In a recent interview with Rolling Stone magazine, tech millionaire turned LGBTQ activist Tim Gill said he’s aiming to punish Christians who don’t want to participate in same-sex weddings.
For more than two decades, the software programmer has poured an estimated $422 million into various gay rights causes. After the Supreme Court ruled gay marriage legal in all 50 states in 2015, Gill turned his attention and resources to targeting Christians.
The election of Donald Trump, who claims to support gay rights but stocked his administration with anti-LGBTQ extremists, has only emboldened those looking to erase the gains of the past decade. Gill refuses to go on the defense. ‘We’re going into the hardest states in the country,’ he says. ‘We’re going to punish the wicked.’
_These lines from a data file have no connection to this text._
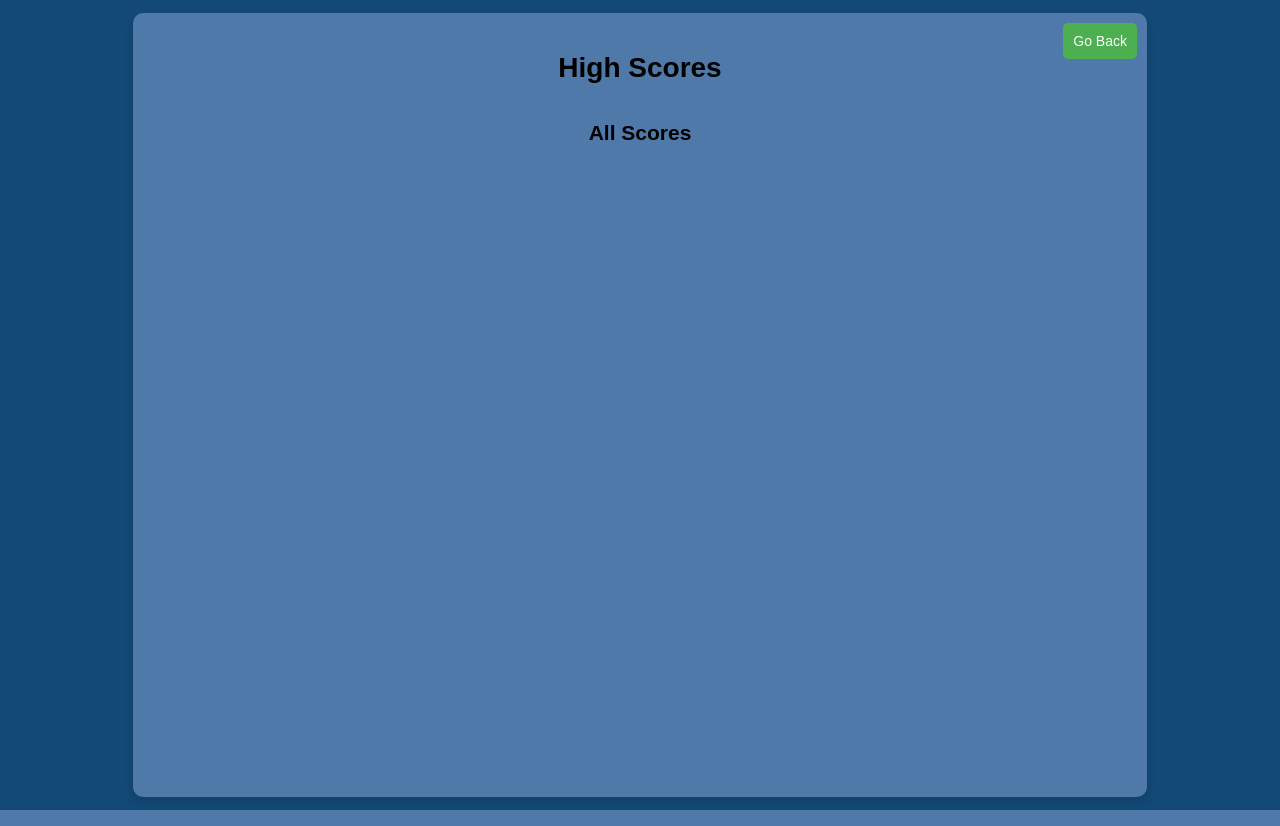
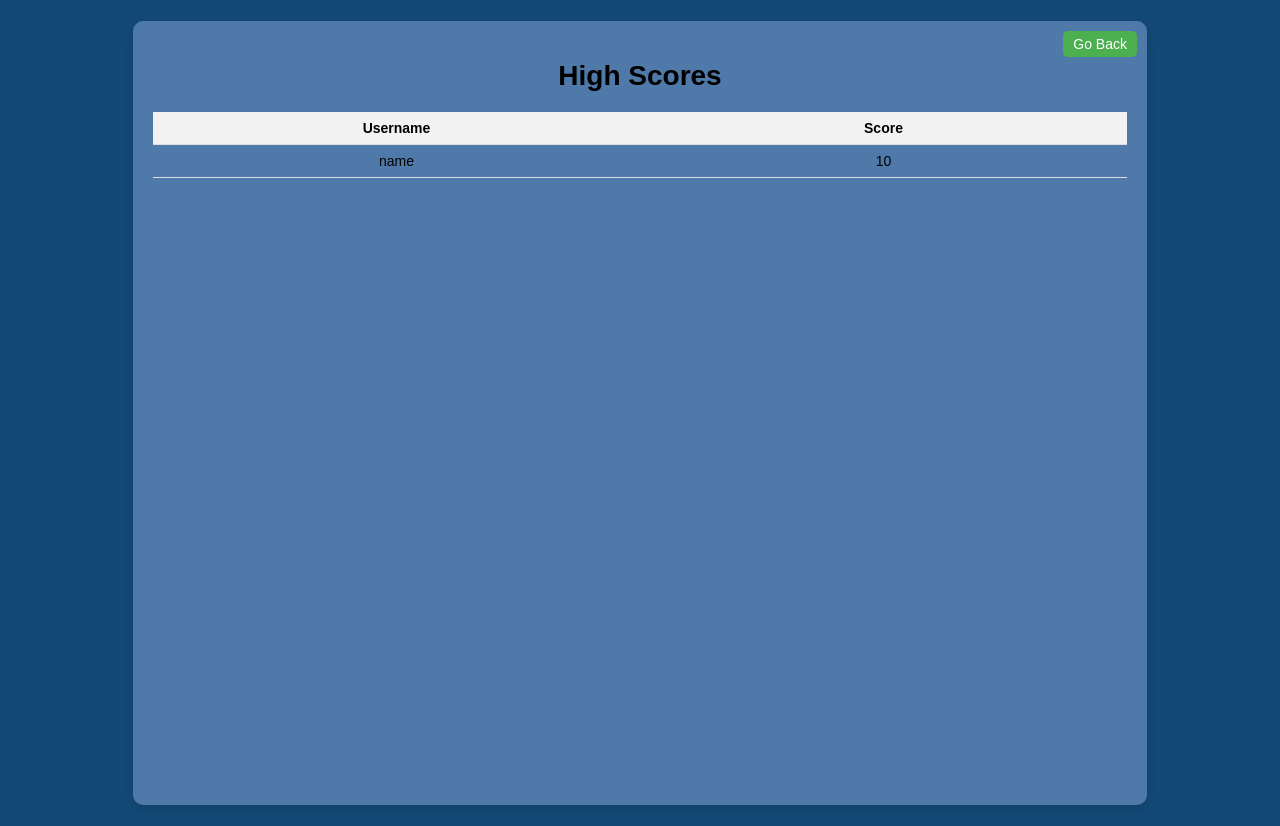
Before and after one commit to Zarhmon/CITS3403_Chat_App, a Flask app: page /highscores in a window 1280 px wide. Run offline with Flask 2, Linux system fonts and the light colour scheme; tables that the repository leaves empty or names only in its code hold one stand-in row (values such as "Sample post").

Commit message:
finished highscores

```diff
--- a/app.py
+++ b/app.py
@@ -98,7 +98,24 @@
 
 @app.route('/highscores')
 def highscores():
-    return render_template('highscore.html')
+    connection = pymysql.connect(**db_params)
+    try:
+        with connection.cursor() as cursor:
+            # Retrieve the top 10 highest scores with corresponding emails
+            sql_query = "SELECT email, score FROM game_scores ORDER BY score DESC LIMIT 20"
+            cursor.execute(sql_query)
+            highscores = cursor.fetchall()
+
+        usernames = []
+        for highscore in highscores:
+            email = highscore[0]
+            username = email.split('@')[0]  # Extract the username from the email
+            usernames.append(username)
+
+    finally:
+        connection.close()
+
+    return render_template('highscore.html', highscores=highscores, usernames=usernames)
 
 
 # added this for storing scores
--- a/static/css/highscore_style.css
+++ b/static/css/highscore_style.css
@@ -7,8 +7,17 @@
   font-size: 14px;
 }
 
+@media only screen and (max-width: 480px) {
+  .container {
+    min-width: 320px;
+  }
+}
+
 .page-container {
-  position: relative;
+  min-height: 100vh;
+  display: flex;
+  align-items: center;
+  justify-content: center;
 }
 
 .container {
@@ -24,13 +33,22 @@
   border-radius: 10px;
   box-shadow: 0px 5px 10px rgba(0, 0, 0, 0.1);
   padding: 20px;
+  min-height: 200px;
+  overflow-x: auto;
+  overflow-y: scroll; /* Enable scrolling */
+  scrollbar-width: none; /* Hide scrollbar for Firefox */
+  -ms-overflow-style: none; /* Hide scrollbar for IE and Edge */
+}
+
+.container::-webkit-scrollbar {
+  width: 0; /* Hide scrollbar for Chrome, Safari, and Opera */
 }
 
 #back-button {
   position: absolute;
   top: 10px;
   right: 10px;
-  padding: 10px;
+  padding: 5px 10px;
   border: none;
   background-color: #4caf50;
   color: #ffffff;
@@ -46,20 +64,35 @@
 
 .highscores-container {
   width: 100%;
+  min-height: 200px;
 }
 
-.highscores-category {
-  display: flex;
-  flex-direction: column;
-  align-items: center;
+.highscores-table {
+  width: 100%;
+  border-collapse: collapse;
+  table-layout: fixed;
 }
 
-.highscores-category h2 {
+.highscores-table th,
+.highscores-table td {
+  padding: 8px;
+  border-bottom: 1px solid #ddd;
   text-align: center;
-  margin-bottom: 10px;
 }
 
-.highscores-category ol {
-  list-style-type: none;
-  padding-left: 0;
+.highscores-table th {
+  background-color: #f2f2f2;
+  font-weight: bold;
 }
+
+.highscores-table tbody tr:nth-child(even) {
+  background-color: #f2f2f2;
+}
+
+.highscores-table tbody tr:hover {
+  background-color: #ddd;
+}
+
+.highscores-table tbody tr:hover td {
+  background-color: initial !important;
+}
--- a/static/css/login_style.css
+++ b/static/css/login_style.css
@@ -67,3 +67,9 @@
 .guest-login h1 {
   margin-bottom: 10px;
 }
+
+@media only screen and (max-width: 480px) {
+  .container {
+    min-width: 320px;
+  }
+}
--- a/static/css/main_style.css
+++ b/static/css/main_style.css
@@ -138,3 +138,9 @@
   font-size: 14px;
   margin-left: 10px;
 }
+
+@media only screen and (max-width: 480px) {
+  .container {
+    min-width: 320px;
+  }
+}
--- a/static/js/highscore_script.js
+++ b/static/js/highscore_script.js
@@ -1,3 +1,17 @@
 document.getElementById("back-button").addEventListener("click", function () {
     window.location.href = '/main';
 });
+
+
+// Wait for the document to be fully loaded
+document.addEventListener("DOMContentLoaded", function () {
+    // Get all the table rows
+    var tableRows = document.querySelectorAll(".highscores-table tbody tr");
+
+    // Disable hover effect for each row
+    tableRows.forEach(function (row) {
+        row.style.backgroundColor = "transparent";
+        row.style.transition = "none";
+        row.style.cursor = "default";
+    });
+});
--- a/templates/highscore.html
+++ b/templates/highscore.html
@@ -15,12 +15,22 @@
         <button id="back-button">Go Back</button>
         <h1>High Scores</h1>
         <div class="highscores-container">
-          <div class="highscores-category">
-            <h2>All Scores</h2>
-            <ol id="all-highscores">
-              <!-- Highscores will be inserted here dynamically -->
-            </ol>
-          </div>
+          <table class="highscores-table">
+            <thead>
+              <tr>
+                <th>Username</th>
+                <th>Score</th>
+              </tr>
+            </thead>
+            <tbody>
+              {% for score in highscores %}
+              <tr>
+                <td>{{ score[0].split('@')[0] }}</td>
+                <td>{{ score[1] }}</td>
+              </tr>
+              {% endfor %}
+            </tbody>
+          </table>
         </div>
       </div>
     </div>
```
Allow me to add some context. After the Obergefell ruling in 2015, which forced all 50 states to perform same-sex marriages, several state legislatures passed protections to ensure that those who object to participating in a same-sex wedding for religious reasons have recourse when hauled into courts or extralegal commissions for this belief. It’s these state laws that Gill and his various nonprofit entities have decided to go after — and persecute Christians along the way.
Here’s how Rolling Stone — a magazine with a history of throwing journalistic ethics and pesky things like truth and accuracy out the window to advance a narrative that fits their agenda — describes religious freedom restoration acts (RFRA): “Under the guise of right-to-worship protections, these bills offer legal cover for individuals and businesses to deny service or otherwise discriminate against LGBTQ people,” Rolling Stone‘s Andy Kroll wrote.
Except that’s not at all what religious freedom restoration acts are. For one thing, religious Americans still serve gay customers in myriad capacities, just as they do every other customer. Their objections are to being forced to use their artistic talents to proclaim particular speech they find fundamentally false or to be required to participate in a religious ceremony that conflicts with their consciences. As Sean Davis has explained, these laws simply ask that judges use a simple balancing test when ruling on cases involving a person’s religious freedom. (Click to Site)